Secretarial Program Ended; Information Systems Began
The business curriculum changed too during Patten’s tenure. In 1978-79 the school stopped admitting new students to the Executive Office Administration and Executive Secretarial program. The major had been offered since the beginning of the school in the 1940s, and the woman who spearheaded the program, Ruth Filip, whom Patten recalled as a dedicated educator, was retiring.
“We didn’t have a good, logical successor,” he said. “More women seemed to be going into accounting, management and marketing, viewing that as a more attractive career.”
Meanwhile, the school started up a new management information systems major in 1985-86. George Scott was the head of the department and he recognized the impact technology would have on business. “We were not pioneers in the field but we were earlier than the vanguard,” Patten said. “Thank God we had the right faculty with the skills from the onset.”
Patten has nothing but praise for his staff, without whom, he said, he would have not accomplished much. Zenon Malinowski was enthusiastic and did a great job; Harry Johnson was a hard-working and dedicated employee, “the best associate dean anywhere;” Ann Huckenbeck, assistant dean for undergraduate education, really understood the students and they looked up to her, he said. His secretary, Virginia Bergstrom, was irreplaceable; Pat Mochel kept the alumni involved and Professor Lew Mandell, a columnist for the Hartford Courant, was a “spellbinder” and they had a nice working relationship.
Johnson, meanwhile, recalled Patten as a hard worker who prized fairness in the workplace.
“He had an accountant’s mentality. Everything was documented. He had an elaborate spreadsheet of salaries. Nothing was from the hip,” Johnson said. “He was good to work with. He never cut right under the neck or yelled at you. I enjoyed working with him. I never had a moment when I thought, ‘I’d better get out of here!'”
A Very Late Night at the Office
After leaving UConn, Patten became Chief of Party for Arthur D. Little International and was stationed in the Caribbean. Two years later he became the dean of the College of Commerce at DePaul University in Chicago, where he worked for 10 years before retiring.
Now a resident of Maine, Patten said he hasn’t been back to UConn in many years.

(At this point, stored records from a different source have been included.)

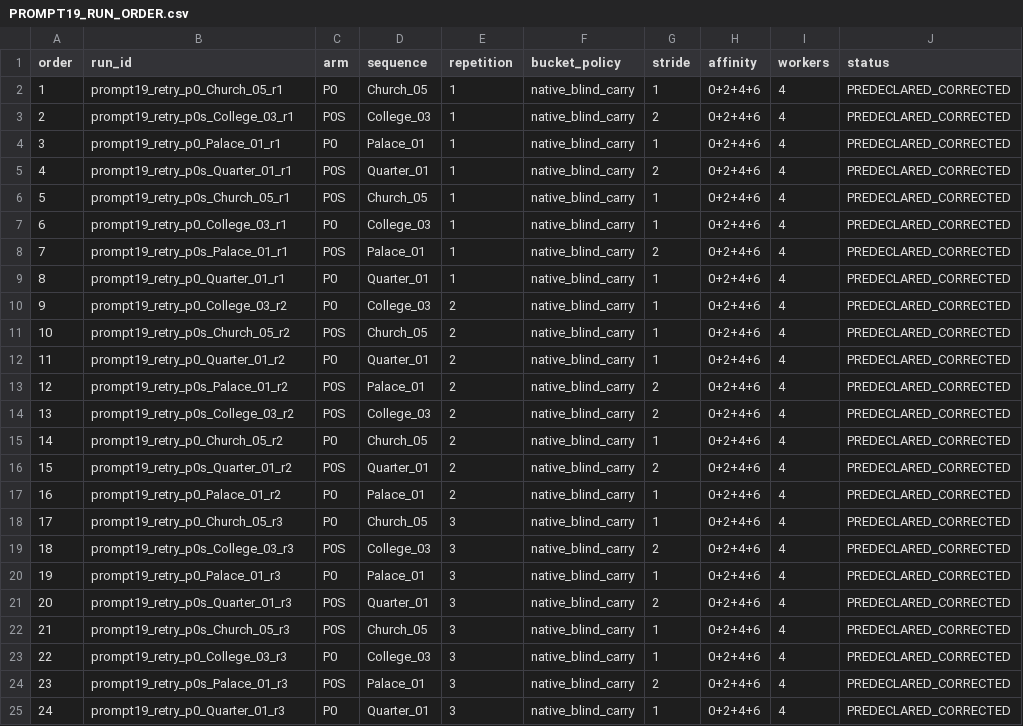
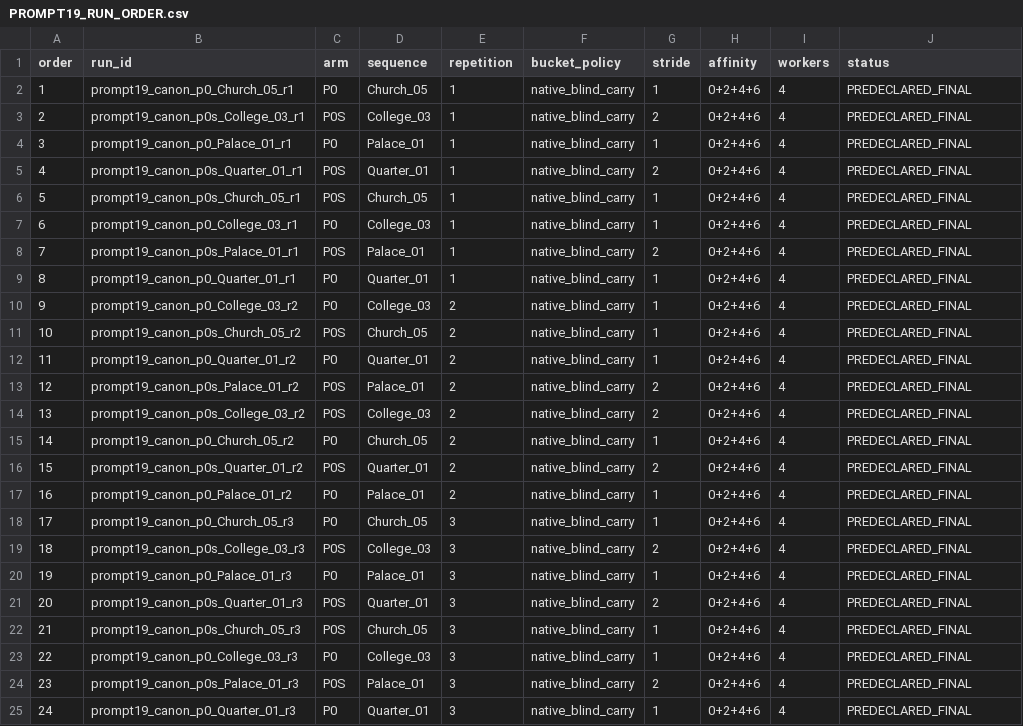
Before and after one commit to Scar-c/FAST-LIVO2, a CSV file: spec/prob_livo/PROMPT19_RUN_ORDER.csv, drawn as a sheet.

Commit message:
test(benchmark): finalize prompt19 canonical run ids

```diff
--- a/spec/prob_livo/PROMPT19_RUN_ORDER.csv
+++ b/spec/prob_livo/PROMPT19_RUN_ORDER.csv
@@ -1,25 +1,25 @@
 order,run_id,arm,sequence,repetition,bucket_policy,stride,affinity,workers,status
-1,prompt19_retry_p0_Church_05_r1,P0,Church_05,1,native_blind_carry,1,0+2+4+6,4,PREDECLARED_CORRECTED
-2,prompt19_retry_p0s_College_03_r1,P0S,College_03,1,native_blind_carry,2,0+2+4+6,4,PREDECLARED_CORRECTED
-3,prompt19_retry_p0_Palace_01_r1,P0,Palace_01,1,native_blind_carry,1,0+2+4+6,4,PREDECLARED_CORRECTED
-4,prompt19_retry_p0s_Quarter_01_r1,P0S,Quarter_01,1,native_blind_carry,2,0+2+4+6,4,PREDECLARED_CORRECTED
-5,prompt19_retry_p0s_Church_05_r1,P0S,Church_05,1,native_blind_carry,1,0+2+4+6,4,PREDECLARED_CORRECTED
-6,prompt19_retry_p0_College_03_r1,P0,College_03,1,native_blind_carry,1,0+2+4+6,4,PREDECLARED_CORRECTED
-7,prompt19_retry_p0s_Palace_01_r1,P0S,Palace_01,1,native_blind_carry,2,0+2+4+6,4,PREDECLARED_CORRECTED
-8,prompt19_retry_p0_Quarter_01_r1,P0,Quarter_01,1,native_blind_carry,1,0+2+4+6,4,PREDECLARED_CORRECTED
-9,prompt19_retry_p0_College_03_r2,P0,College_03,2,native_blind_carry,1,0+2+4+6,4,PREDECLARED_CORRECTED
-10,prompt19_retry_p0s_Church_05_r2,P0S,Church_05,2,native_blind_carry,1,0+2+4+6,4,PREDECLARED_CORRECTED
-11,prompt19_retry_p0_Quarter_01_r2,P0,Quarter_01,2,native_blind_carry,1,0+2+4+6,4,PREDECLARED_CORRECTED
-12,prompt19_retry_p0s_Palace_01_r2,P0S,Palace_01,2,native_blind_carry,2,0+2+4+6,4,PREDECLARED_CORRECTED
-13,prompt19_retry_p0s_College_03_r2,P0S,College_03,2,native_blind_carry,2,0+2+4+6,4,PREDECLARED_CORRECTED
-14,prompt19_retry_p0_Church_05_r2,P0,Church_05,2,native_blind_carry,1,0+2+4+6,4,PREDECLARED_CORRECTED
-15,prompt19_retry_p0s_Quarter_01_r2,P0S,Quarter_01,2,native_blind_carry,2,0+2+4+6,4,PREDECLARED_CORRECTED
-16,prompt19_retry_p0_Palace_01_r2,P0,Palace_01,2,native_blind_carry,1,0+2+4+6,4,PREDECLARED_CORRECTED
-17,prompt19_retry_p0_Church_05_r3,P0,Church_05,3,native_blind_carry,1,0+2+4+6,4,PREDECLARED_CORRECTED
-18,prompt19_retry_p0s_College_03_r3,P0S,College_03,3,native_blind_carry,2,0+2+4+6,4,PREDECLARED_CORRECTED
-19,prompt19_retry_p0_Palace_01_r3,P0,Palace_01,3,native_blind_carry,1,0+2+4+6,4,PREDECLARED_CORRECTED
-20,prompt19_retry_p0s_Quarter_01_r3,P0S,Quarter_01,3,native_blind_carry,2,0+2+4+6,4,PREDECLARED_CORRECTED
-21,prompt19_retry_p0s_Church_05_r3,P0S,Church_05,3,native_blind_carry,1,0+2+4+6,4,PREDECLARED_CORRECTED
-22,prompt19_retry_p0_College_03_r3,P0,College_03,3,native_blind_carry,1,0+2+4+6,4,PREDECLARED_CORRECTED
-23,prompt19_retry_p0s_Palace_01_r3,P0S,Palace_01,3,native_blind_carry,2,0+2+4+6,4,PREDECLARED_CORRECTED
-24,prompt19_retry_p0_Quarter_01_r3,P0,Quarter_01,3,native_blind_carry,1,0+2+4+6,4,PREDECLARED_CORRECTED
+1,prompt19_canon_p0_Church_05_r1,P0,Church_05,1,native_blind_carry,1,0+2+4+6,4,PREDECLARED_FINAL
+2,prompt19_canon_p0s_College_03_r1,P0S,College_03,1,native_blind_carry,2,0+2+4+6,4,PREDECLARED_FINAL
+3,prompt19_canon_p0_Palace_01_r1,P0,Palace_01,1,native_blind_carry,1,0+2+4+6,4,PREDECLARED_FINAL
+4,prompt19_canon_p0s_Quarter_01_r1,P0S,Quarter_01,1,native_blind_carry,2,0+2+4+6,4,PREDECLARED_FINAL
+5,prompt19_canon_p0s_Church_05_r1,P0S,Church_05,1,native_blind_carry,1,0+2+4+6,4,PREDECLARED_FINAL
+6,prompt19_canon_p0_College_03_r1,P0,College_03,1,native_blind_carry,1,0+2+4+6,4,PREDECLARED_FINAL
+7,prompt19_canon_p0s_Palace_01_r1,P0S,Palace_01,1,native_blind_carry,2,0+2+4+6,4,PREDECLARED_FINAL
+8,prompt19_canon_p0_Quarter_01_r1,P0,Quarter_01,1,native_blind_carry,1,0+2+4+6,4,PREDECLARED_FINAL
+9,prompt19_canon_p0_College_03_r2,P0,College_03,2,native_blind_carry,1,0+2+4+6,4,PREDECLARED_FINAL
+10,prompt19_canon_p0s_Church_05_r2,P0S,Church_05,2,native_blind_carry,1,0+2+4+6,4,PREDECLARED_FINAL
+11,prompt19_canon_p0_Quarter_01_r2,P0,Quarter_01,2,native_blind_carry,1,0+2+4+6,4,PREDECLARED_FINAL
+12,prompt19_canon_p0s_Palace_01_r2,P0S,Palace_01,2,native_blind_carry,2,0+2+4+6,4,PREDECLARED_FINAL
+13,prompt19_canon_p0s_College_03_r2,P0S,College_03,2,native_blind_carry,2,0+2+4+6,4,PREDECLARED_FINAL
+14,prompt19_canon_p0_Church_05_r2,P0,Church_05,2,native_blind_carry,1,0+2+4+6,4,PREDECLARED_FINAL
+15,prompt19_canon_p0s_Quarter_01_r2,P0S,Quarter_01,2,native_blind_carry,2,0+2+4+6,4,PREDECLARED_FINAL
+16,prompt19_canon_p0_Palace_01_r2,P0,Palace_01,2,native_blind_carry,1,0+2+4+6,4,PREDECLARED_FINAL
+17,prompt19_canon_p0_Church_05_r3,P0,Church_05,3,native_blind_carry,1,0+2+4+6,4,PREDECLARED_FINAL
+18,prompt19_canon_p0s_College_03_r3,P0S,College_03,3,native_blind_carry,2,0+2+4+6,4,PREDECLARED_FINAL
+19,prompt19_canon_p0_Palace_01_r3,P0,Palace_01,3,native_blind_carry,1,0+2+4+6,4,PREDECLARED_FINAL
+20,prompt19_canon_p0s_Quarter_01_r3,P0S,Quarter_01,3,native_blind_carry,2,0+2+4+6,4,PREDECLARED_FINAL
+21,prompt19_canon_p0s_Church_05_r3,P0S,Church_05,3,native_blind_carry,1,0+2+4+6,4,PREDECLARED_FINAL
+22,prompt19_canon_p0_College_03_r3,P0,College_03,3,native_blind_carry,1,0+2+4+6,4,PREDECLARED_FINAL
+23,prompt19_canon_p0s_Palace_01_r3,P0S,Palace_01,3,native_blind_carry,2,0+2+4+6,4,PREDECLARED_FINAL
+24,prompt19_canon_p0_Quarter_01_r3,P0,Quarter_01,3,native_blind_carry,1,0+2+4+6,4,PREDECLARED_FINAL
```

In fact, the last time he visited was to take some of his six grandchildren to the UConn Dairy Bar for ice cream.
He and his wife Shirley volunteer every year with the National Forest Service or some state park service, where they have served in many capacities, from tour guides to running a golf pro shop.
“We love it because you meet incredible people from all over the world,” Patten said. They are currently assigned to the Kartchner Caverns in Arizona.
Patten said one of the funniest stories from his time as dean at UConn still embarrasses him to this day. During a particularly lengthy meeting about tenure and promotion, Patten looked up to see Gladys Tucker knocking on the window. Gladys was the wife of Professor Edwin Tucker, who headed the business administration department, and he was in the meeting.
“It’s 3 a.m.! Why are you still there?” he recalls Mrs. Tucker saying when he opened the window.
“I had lost track of the time, and I think the department heads were too reluctant to say anything,” Patten said. “It was one of those ‘red-faced moments’ that I haven’t forgotten.”